● Task item
Count every line below containing "September"; state the number only.

▶

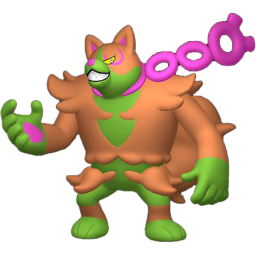
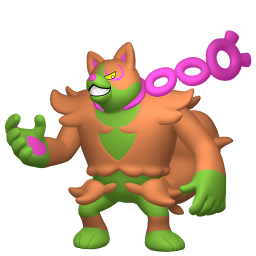
Teal Mask sprite updates
thanks to Bulbagarden

diff --git a/data/changelog.js b/data/changelog.js
@@ -1,6 +1,7 @@
 // don't forget to update index.html cache-version
 const changelog = {
 	"23 September 2023": [
+		"Updated sprites for new Pokémon in The Teal Mask",
 		"Added a checkbox to indicate that you've checked the Pokémon's scale in Mesagoza to hide the Jumbo and Mini Marks from the guide <a href='https://github.com/Azekthi/Ribbons.Guide/issues/67'>#67</a> (thanks Fanriya!)"
 	],
 	"15 September 2023": [

diff --git a/index.html b/index.html
@@ -48,7 +48,7 @@
 		<script src="upup.min.js"></script>
         <script>
             UpUp.start({
-				'cache-version': '2023-09-23-1',
+				'cache-version': '2023-09-23-2',
                 'content-url': 'index.html',
                 'assets': [
                     'css/jquery.modal.min.css', 'css/select2.min.css', 'css/style.css', 'css/themes.css',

◀

● Expected answer
2